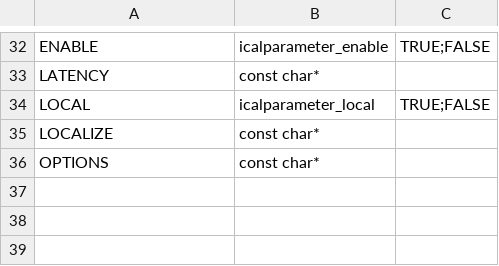
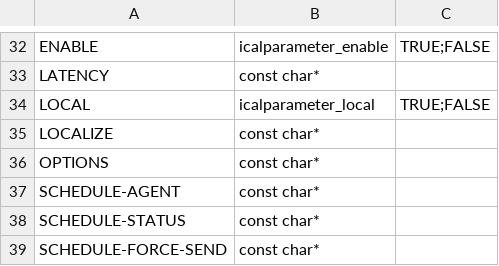
Before and after one commit to mozilla-cleanup/comm-esr52, a CSV file: calendar/libical/design-data/parameters.csv, drawn as a sheet; only a part is shown, gaps mark what is left out; the diff names each change by its address in the sheet, - before the commit and + after, or states it on an @@ line.

Commit message:
Fix bug 463392 - caldav calendars are not visible in the 'select calendar' dialog. r=philipp

```diff
--- a/calendar/libical/design-data/parameters.csv
+++ b/calendar/libical/design-data/parameters.csv
+row 37: SCHEDULE-AGENT | const char*
+row 38: SCHEDULE-STATUS | const char*
+row 39: SCHEDULE-FORCE-SEND | const char*
```
Also changed, not shown: 8 other files.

_INSTRUCTIONS FOR THE TASK:_
Whenever the word "shown" appears in a line above, copy that line.

_PROBLEM SOLUTION:_
Before and after one commit to mozilla-cleanup/comm-esr52, a CSV file: calendar/libical/design-data/parameters.csv, drawn as a sheet; only a part is shown, gaps mark what is left out; the diff names each change by its address in the sheet, - before the commit and + after, or states it on an @@ line.
Also changed, not shown: 8 other files.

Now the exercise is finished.